Cytotoxic lesions of the corpus callosum (CLOCCs) have also been associated with COVID-19 vaccinations. The underlying pathogenic mechanism between vaccine-induced NMOSD and CLOCC.
The underlying pathogenic mechanism between vaccine-induced NMOSD and cytotoxic lesions of the corpus callosum (CLOCCs) is not yet fully understood. However, it is believed that an immune-mediated response triggered by the vaccine may play a role. The presence of autoantibodies, such as anti-MOG (myelin oligodendrocyte glycoprotein) antibodies, has been detected in some cases of NMOSD and CLOCCs following COVID-19 vaccination.
These autoantibodies may target specific components of the myelin sheath in the central nervous system, leading to demyelination and the characteristic neurological symptoms associated with NMOSD.

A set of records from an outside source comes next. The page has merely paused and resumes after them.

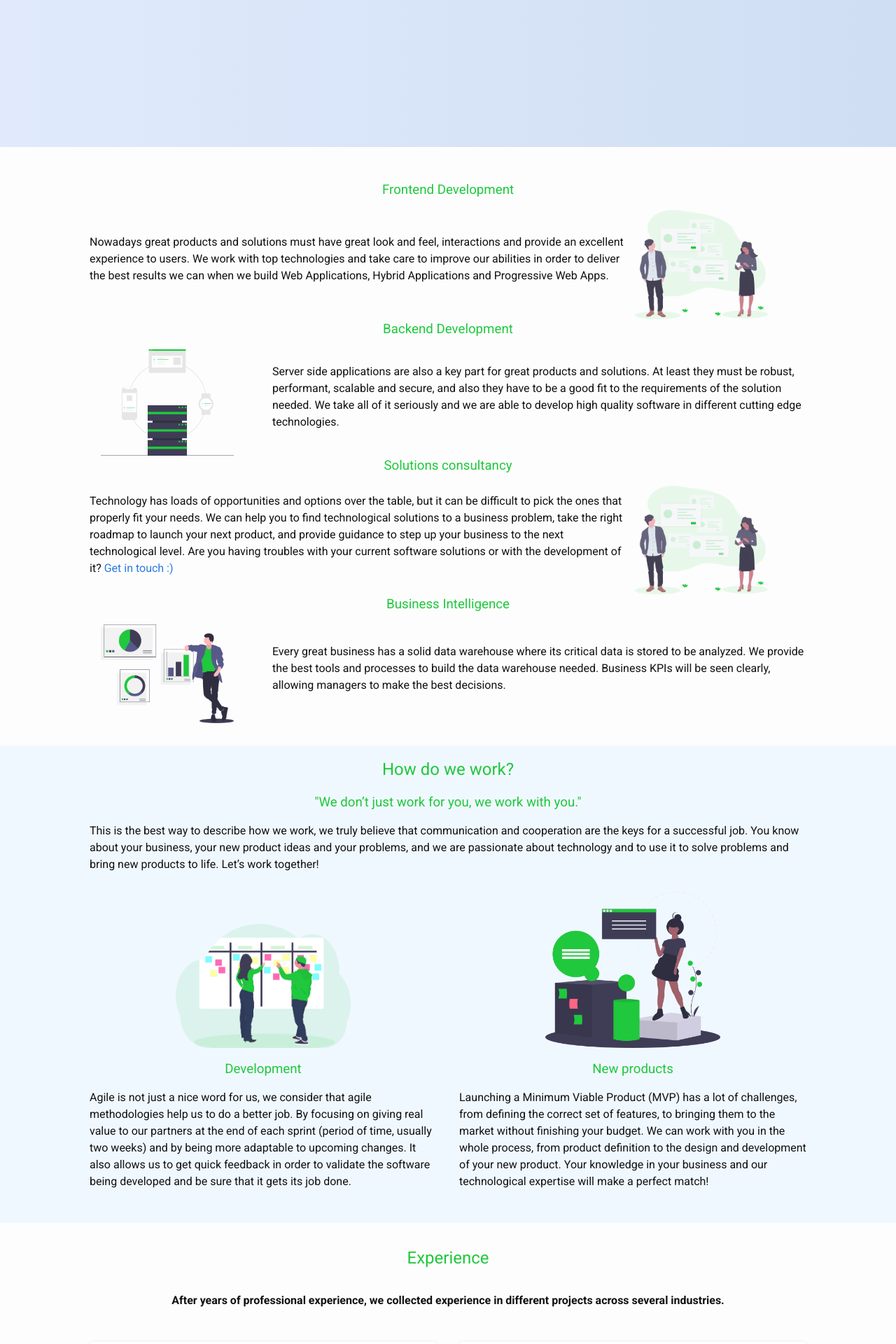
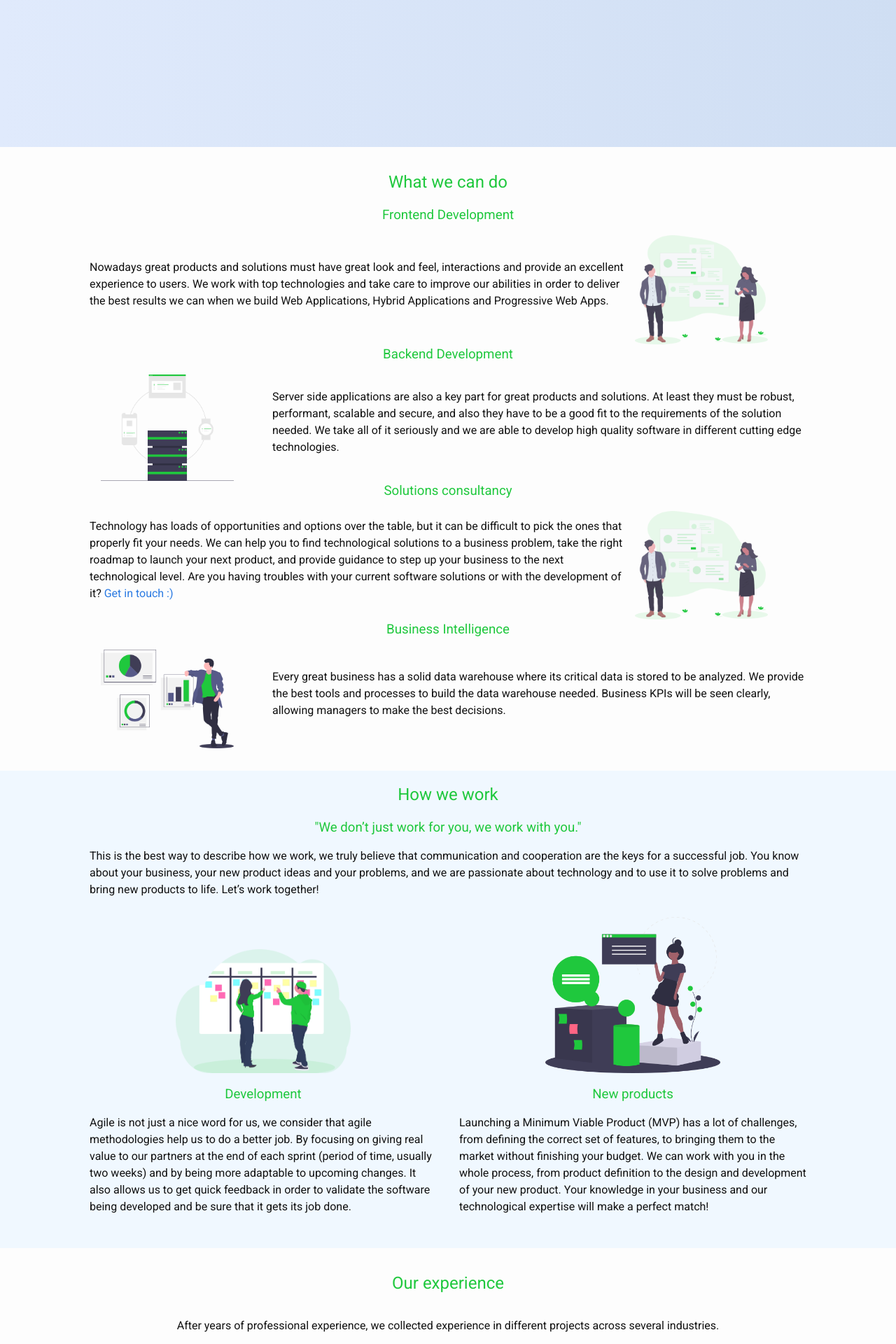
Before and after one commit to noRoof/noroof.github.io, a Jekyll site: the page built from index.html, in a window 1280 px wide. Shown: the part 690-2610 px from the top of the page at 70% size. Built offline with Jekyll 4.4.1, drawn with Linux system fonts in a browser that asks for light colours; some of the changed text lies outside the part shown.

Commit message:
content improvements done

```diff
--- a/_sass/noroof/_base.scss
+++ b/_sass/noroof/_base.scss
@@ -35,7 +35,7 @@ body {
  */
 h1, h2, h3, h4, h5, h6,
 p, blockquote, pre,
-ul, ol, dl, figure,
+ul, ol, dl, figure, details,
 %vertical-rhythm {
   margin-bottom: $spacing-unit / 2;
 }
--- a/index.html
+++ b/index.html
@@ -41,7 +41,7 @@ subtitle: Home
 <main>
 
   <section id="services">
-    <h2>{{ site.data.header.servicesSection }}</h2>
+    <h2>What we can do</h2>
     {% assign sortedServices = site.services | sort: 'position' %}
     {% for article in sortedServices %}
     <article>
@@ -66,9 +66,9 @@ subtitle: Home
     </div>
   </section>
   <section id="past-experience">
-    <h2>Experience</h2>
-    <p><b>After years of professional experience, we collected experience in different projects across several
-        industries.</b></p>
+    <h2>Our experience</h2>
+    <p>After years of professional experience, we collected experience in different projects across several
+        industries.</p>
 
     <div class="two-columns">
       {% assign sortedExperience = site.experience | sort: 'identifier' %}
```
Also changed, not shown: other parts of index.html (+1 -1 lines), _why/why.md (+5 -2 lines).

It is important to note that the occurrence of NMOSD or CLOCCs following SARS-CoV-2 infection or COVID-19 vaccination appears to be rare. The vast majority of individuals who receive the vaccine or contract the virus do not develop these neuroinflammatory conditions. The benefits of COVID-19 vaccination in preventing severe illness, hospitalization, and death from COVID-19 far outweigh the potential risks of these rare neurological complications.
Further research is needed to better understand the association between SARS-CoV-2 infection, COVID-19 vaccination, and the development or relapse of NMOSD and CLOCCs. Long-term surveillance and monitoring of vaccinated individuals, as well as continued investigation into the immunological and molecular mechanisms involved, will provide valuable insights into the relationship between COVID-19 and neuroinflammatory disorders.
If you or someone you know experiences neurological symptoms after receiving a COVID-19 vaccine or contracting SARS-CoV-2, it is important to seek medical attention promptly. Healthcare professionals can evaluate the symptoms, conduct appropriate diagnostic tests, and provide the necessary treatment and support.
Neuromyelitis optica spectrum disorder (NMOSD) is a rare autoimmune condition that affects the central nervous system, mainly the optic nerves and the spinal cord. NMOSD causes inflammation and damage to the protective covering of nerve fibers, called myelin, resulting in vision loss, muscle weakness, paralysis, pain, and bladder and bowel problems.
NMOSD can occur in people of any age, gender, or ethnicity, but it is more common in women and people of Asian or African descent. NMOSD is often misdiagnosed as multiple sclerosis (MS), because they share some similar symptoms and signs. However, NMOSD and MS have different causes, treatments, and outcomes.
Therefore, it is important to distinguish between them using specific blood tests and imaging techniques. NMOSD is caused by the presence of antibodies that target a protein called aquaporin-4 (AQP4), which is found on the surface of astrocytes, a type of brain cell that supports nerve cells.
These antibodies trigger an immune attack on the astrocytes and the surrounding myelin, leading to inflammation and damage. The exact reason why some people develop these antibodies is unknown, but genetic and environmental factors may play a role. NMOSD has no cure, but treatments are available to reduce the frequency and severity of attacks, prevent complications, and improve quality of life.
These treatments include immunosuppressive drugs that suppress the immune system and prevent further damage, plasma exchange that removes harmful antibodies from the blood, and symptomatic therapies that address specific problems such as pain, spasticity, or bladder dysfunction.
NMOSD is a serious and potentially life-threatening condition that requires prompt diagnosis and treatment. People with NMOSD should be monitored regularly by a neurologist who specializes in this disorder and follow a comprehensive care plan that includes medication adherence, rehabilitation, and supportive care.
reference link :https://www.frontiersin.org/articles/10.3389/fneur.2023.1099758/full